Date: June 14, 2020; Length: 9 miles; Duration: 2 hours 45 min
Put In: S River Rd
Parking lot at the end of a winding dirt road just upriver of where the North Fork comes in. Not a designated access spot, but accessible from a rock bank a short walk from the parking lot.
Takeout: 2200 Rd Bridge (Austin)
Side of the road parking just south of the bridge. Not a designated takeout spot, but manageable. On river left just before the 2200 Rd bridge with a climb up some boulders back to the road.
Paddling Experience = 4/5
This 9-mile stretch of river was a happy medium of fun riffles and calm waters. The riffles or easy class I rapids intermittently occurred. The calm areas had decent current to them but the strong wind heading straight up river counteracted it most of the time, making it feel like a very long lake paddle.
Natural Scenery = 4/5
This part of the Gunnison River had red rock formations surrounding it, making it feel like a little canyon and more intimate of surroundings.
Accessibility = 3/5
On the south side of the river, a dirt road branched off into three points where it met the river on this 9-mile section. The farthest upriver part of it had a few camprgrounds. The north side of the river had a couple good options for access as well.
Gradient & Water Level

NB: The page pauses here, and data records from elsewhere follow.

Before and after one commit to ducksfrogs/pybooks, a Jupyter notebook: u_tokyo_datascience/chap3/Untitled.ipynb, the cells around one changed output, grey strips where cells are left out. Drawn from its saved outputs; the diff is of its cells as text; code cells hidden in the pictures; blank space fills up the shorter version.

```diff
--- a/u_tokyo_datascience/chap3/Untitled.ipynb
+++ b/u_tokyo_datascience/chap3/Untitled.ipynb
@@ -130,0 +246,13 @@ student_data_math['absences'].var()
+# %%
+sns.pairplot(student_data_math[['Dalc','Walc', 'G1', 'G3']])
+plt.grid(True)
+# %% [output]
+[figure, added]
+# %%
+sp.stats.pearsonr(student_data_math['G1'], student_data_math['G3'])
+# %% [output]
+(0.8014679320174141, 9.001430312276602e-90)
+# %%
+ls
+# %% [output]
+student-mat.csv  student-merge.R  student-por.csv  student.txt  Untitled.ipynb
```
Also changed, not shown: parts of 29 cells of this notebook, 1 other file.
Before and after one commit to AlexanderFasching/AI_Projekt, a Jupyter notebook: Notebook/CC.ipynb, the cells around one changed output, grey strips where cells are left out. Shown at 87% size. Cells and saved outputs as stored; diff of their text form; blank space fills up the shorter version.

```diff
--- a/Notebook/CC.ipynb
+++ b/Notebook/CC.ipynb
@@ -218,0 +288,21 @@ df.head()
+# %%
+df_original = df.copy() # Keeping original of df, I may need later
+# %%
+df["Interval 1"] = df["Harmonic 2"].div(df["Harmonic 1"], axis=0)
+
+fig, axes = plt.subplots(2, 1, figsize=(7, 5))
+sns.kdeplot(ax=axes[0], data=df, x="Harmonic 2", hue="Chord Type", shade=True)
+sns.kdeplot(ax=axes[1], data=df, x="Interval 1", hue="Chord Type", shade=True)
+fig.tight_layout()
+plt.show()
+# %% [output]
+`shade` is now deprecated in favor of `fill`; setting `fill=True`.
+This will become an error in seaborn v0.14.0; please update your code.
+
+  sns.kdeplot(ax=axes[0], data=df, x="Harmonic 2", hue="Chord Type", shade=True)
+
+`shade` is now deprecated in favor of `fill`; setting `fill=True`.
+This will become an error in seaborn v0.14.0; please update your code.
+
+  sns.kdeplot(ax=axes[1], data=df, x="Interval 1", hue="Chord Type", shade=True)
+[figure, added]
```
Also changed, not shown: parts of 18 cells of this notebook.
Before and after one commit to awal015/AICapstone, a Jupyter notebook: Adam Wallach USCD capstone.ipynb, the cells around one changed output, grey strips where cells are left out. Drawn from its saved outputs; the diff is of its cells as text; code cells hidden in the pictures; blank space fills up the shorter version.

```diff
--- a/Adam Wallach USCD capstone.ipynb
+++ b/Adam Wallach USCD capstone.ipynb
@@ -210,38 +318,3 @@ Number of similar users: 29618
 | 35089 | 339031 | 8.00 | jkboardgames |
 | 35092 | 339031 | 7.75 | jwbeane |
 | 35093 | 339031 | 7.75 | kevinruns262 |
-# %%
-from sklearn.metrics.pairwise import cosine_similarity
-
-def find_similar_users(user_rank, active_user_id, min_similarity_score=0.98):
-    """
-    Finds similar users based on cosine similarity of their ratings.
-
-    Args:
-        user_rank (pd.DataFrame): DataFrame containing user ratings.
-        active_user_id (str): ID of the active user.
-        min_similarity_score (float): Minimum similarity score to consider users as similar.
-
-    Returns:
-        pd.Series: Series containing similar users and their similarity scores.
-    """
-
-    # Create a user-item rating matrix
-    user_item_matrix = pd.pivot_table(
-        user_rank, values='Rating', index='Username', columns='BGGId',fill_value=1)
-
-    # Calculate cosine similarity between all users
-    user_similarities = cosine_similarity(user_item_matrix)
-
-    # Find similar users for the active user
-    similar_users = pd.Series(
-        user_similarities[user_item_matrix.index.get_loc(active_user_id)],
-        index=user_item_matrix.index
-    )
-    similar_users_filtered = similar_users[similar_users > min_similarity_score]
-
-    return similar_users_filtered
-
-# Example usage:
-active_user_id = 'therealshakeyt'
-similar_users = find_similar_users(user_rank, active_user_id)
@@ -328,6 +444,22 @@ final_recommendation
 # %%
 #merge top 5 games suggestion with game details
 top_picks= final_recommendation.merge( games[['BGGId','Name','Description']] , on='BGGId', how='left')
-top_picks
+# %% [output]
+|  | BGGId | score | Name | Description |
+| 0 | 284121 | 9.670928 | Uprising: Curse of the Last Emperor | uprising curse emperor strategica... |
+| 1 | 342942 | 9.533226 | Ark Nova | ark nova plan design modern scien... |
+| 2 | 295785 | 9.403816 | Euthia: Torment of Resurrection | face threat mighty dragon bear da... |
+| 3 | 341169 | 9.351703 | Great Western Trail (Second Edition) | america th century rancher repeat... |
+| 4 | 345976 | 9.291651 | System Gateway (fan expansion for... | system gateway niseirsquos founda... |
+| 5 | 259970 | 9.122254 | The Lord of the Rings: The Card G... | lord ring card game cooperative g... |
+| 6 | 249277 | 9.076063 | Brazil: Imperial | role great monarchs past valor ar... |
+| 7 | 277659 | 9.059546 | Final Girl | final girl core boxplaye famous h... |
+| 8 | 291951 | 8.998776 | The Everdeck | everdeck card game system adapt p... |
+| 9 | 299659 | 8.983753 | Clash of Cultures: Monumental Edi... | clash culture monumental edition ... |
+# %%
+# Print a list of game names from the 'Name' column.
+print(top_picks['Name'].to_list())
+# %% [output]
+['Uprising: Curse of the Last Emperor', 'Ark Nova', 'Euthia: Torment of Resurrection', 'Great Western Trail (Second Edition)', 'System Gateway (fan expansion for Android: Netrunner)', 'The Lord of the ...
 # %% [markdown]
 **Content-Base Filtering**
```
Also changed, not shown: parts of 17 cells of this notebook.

Gradient: Unknown. Decent current with riffles and class I rapids. Experience Paddling at this Water Level: Paddling at this water level was good. The river had a solid current and intermittent riffles and class I rapids at this level. There were also some sections of shallow rock beds to avoid, so a little higher water level could be even better.
Here is information on stream gauge readings around the date of this paddle (Note: Delta gauge, located 7 miles downriver of the takeout of this section):
USGS Number = 09144250
Discharge Rate = 870 CFS
Gauge Height = 1.95 ft
Having travelled to Colorado, I wanted to find a more low key river, without all the intense whitewater rapids, as I had just experienced that two days earlier on the Blue River. Looking around, I found this section of the Gunnison River that seemed a perfect choice. There were two 14 mile sections with the main difference being access points and the transportation route needed. I initially chose the 14 mile section upriver, that went from Pleasure Park to Delta, but the long hike of about 15 miles at high elevation in the June heat didn’t seem the most manageable. So I decided to cut that section in half and just do the end of roads W & S (across the river from Pleasure Park) to Austin, instead of Delta. With my takeout being at the 2200 road bridge in Austin, I parked along a road just down from it. From here it was the rare longer hike than paddle of 8.5 miles hiking along dirt roads that started to wind and rise and drop in elevation. So the hike became a legitimate hike and not just a walk along a flat paved road. Along the way I passed a couple bikers, a good amount of campers and a few designated campgrounds later on, with a couple possible carry in or landing access points in there. When I got to the end of the W & S roads, it came to a big parking lot with a restroom and map, across the river from Pleasure Park. Put in from here took a little walking to the river’s edge off a small island of rocks right before the Gunnison forks meet. With my packraft inflated and backpack strapped down, I got on the river. After about a minute, there was a big left turn where the forks meet and that’s when the wind first hit me. It was a strong wind that was consistently coming directly upriver. This immediately changed the river trip experience, as without the wind it would have just been a nice and easy float on a cool river with a good current and intermittent riffles and a few class I rapids. And I think that’s what others expected as well, as there were a few different groups of people floating with tubes. A little later I came across a couple pairs of fellow paddlers, in kayaks and then some boats being rowed and fished out of. All the while, the river was surrounded by lots of red rock formations a little farther off the river, yet I don’t remember spotting much of any wildlife. Red rock formations eventually turned to more open areas and a few houses as the takeout was nearing in Austin. Eventually after a grind of a paddling experience most of the way, I came to the 2200 road bridge and my takeout on river left. The bridge was pretty high up, making for a steep climb up from the river’s edge to the road, but I made it work after taking out and deflating my packraft at some rocks. Overall, this section of the Gunnison, as I’m sure the next 21 miles is as well, has a lot of potential for a great river trip. It has the mix of calm stretches and riffles to easy rapids with a solid current and out on a nice clean river with beautiful surroundings and the potential for solitude.